BEGIN

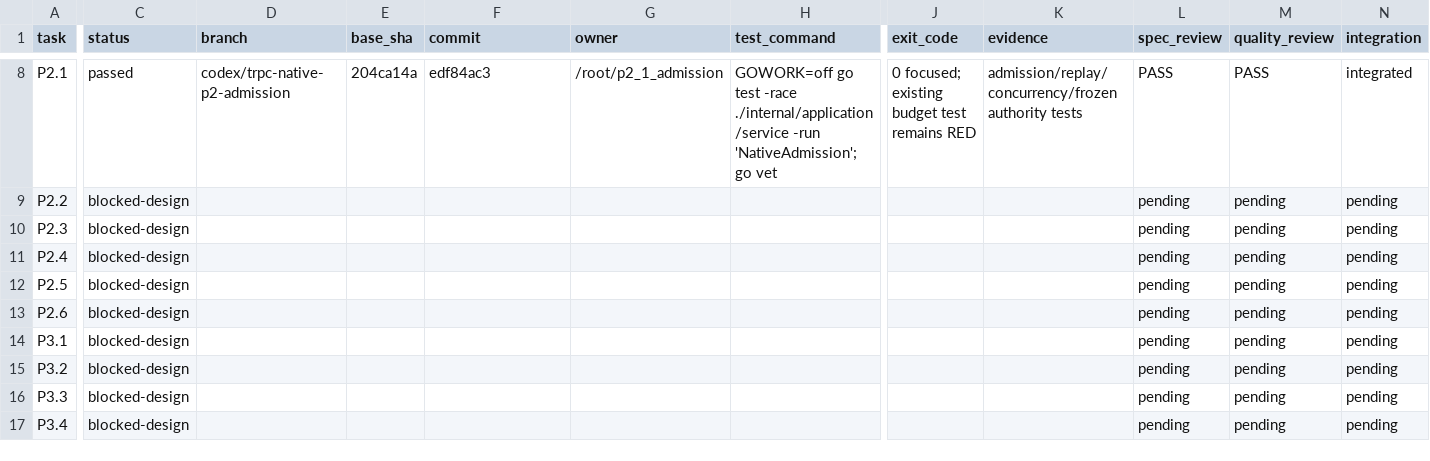
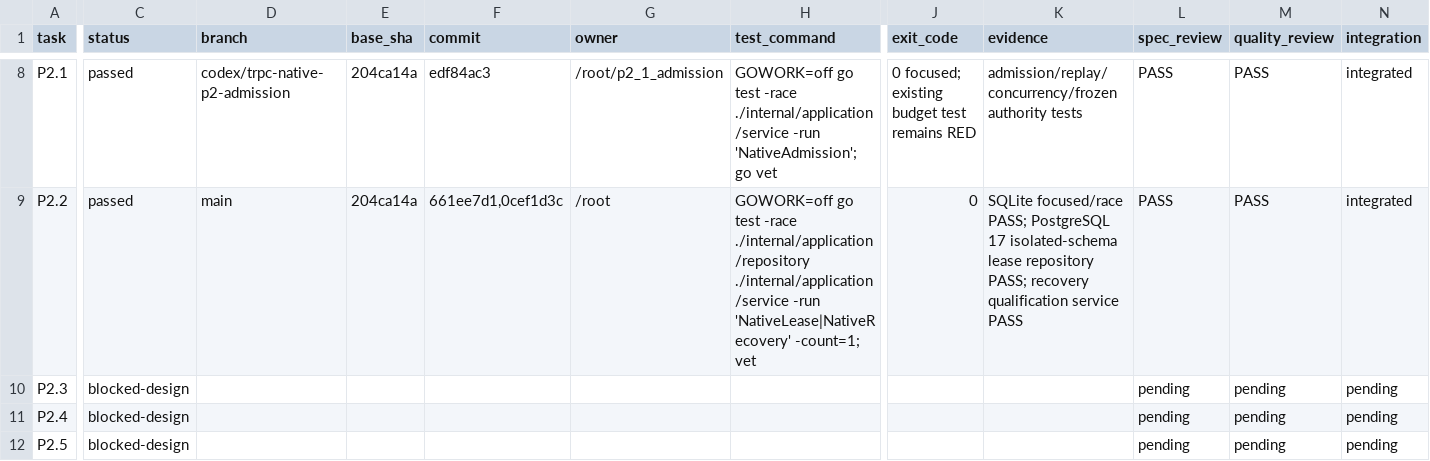
Before and after one commit to 1123786563/WeKnora-fork01, a TSV file: docs/superpowers/plans/trpc-native/p1-p9-progress.tsv, drawn as a sheet; only a part is shown, gaps mark what is left out; the shorter side is filled out with more unchanged rows; the diff covers the shown part only; the diff names each change by its address in the sheet, - before the commit and + after, or states it on an @@ line.

Commit message:
docs: close native P1 PostgreSQL verification ledger

```diff
--- a/docs/superpowers/plans/trpc-native/p1-p9-progress.tsv
+++ b/docs/superpowers/plans/trpc-native/p1-p9-progress.tsv
-C9 (status): blocked-design
+C9 (status): passed
-D9 (branch): (empty)
+D9 (branch): main
-E9 (base_sha): (empty)
+E9 (base_sha): 204ca14a
-F9 (commit): (empty)
+F9 (commit): 661ee7d1,0cef1d3c
-G9 (owner): (empty)
+G9 (owner): /root
-H9 (test_command): (empty)
+H9 (test_command): GOWORK=off go test -race ./internal/application/repository ./internal/application/service -run 'NativeLease|NativeRecovery' -count=1; vet
-J9 (exit_code): (empty)
+J9 (exit_code): 0
-K9 (evidence): (empty)
+K9 (evidence): SQLite focused/race PASS; PostgreSQL 17 isolated-schema lease repository PASS; recovery qualification service PASS
-L9 (spec_review): pending
+L9 (spec_review): PASS
-M9 (quality_review): pending
+M9 (quality_review): PASS
-N9 (integration): pending
+N9 (integration): integrated
```
Also changed, not shown: 30 edited cells elsewhere in this file, 2 other files.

END

Please go through the entries and show every line with the word "docs".

Before and after one commit to 1123786563/WeKnora-fork01, a TSV file: docs/superpowers/plans/trpc-native/p1-p9-progress.tsv, drawn as a sheet; only a part is shown, gaps mark what is left out; the shorter side is filled out with more unchanged rows; the diff covers the shown part only; the diff names each change by its address in the sheet, - before the commit and + after, or states it on an @@ line.
docs: close native P1 PostgreSQL verification ledger
--- a/docs/superpowers/plans/trpc-native/p1-p9-progress.tsv
+++ b/docs/superpowers/plans/trpc-native/p1-p9-progress.tsv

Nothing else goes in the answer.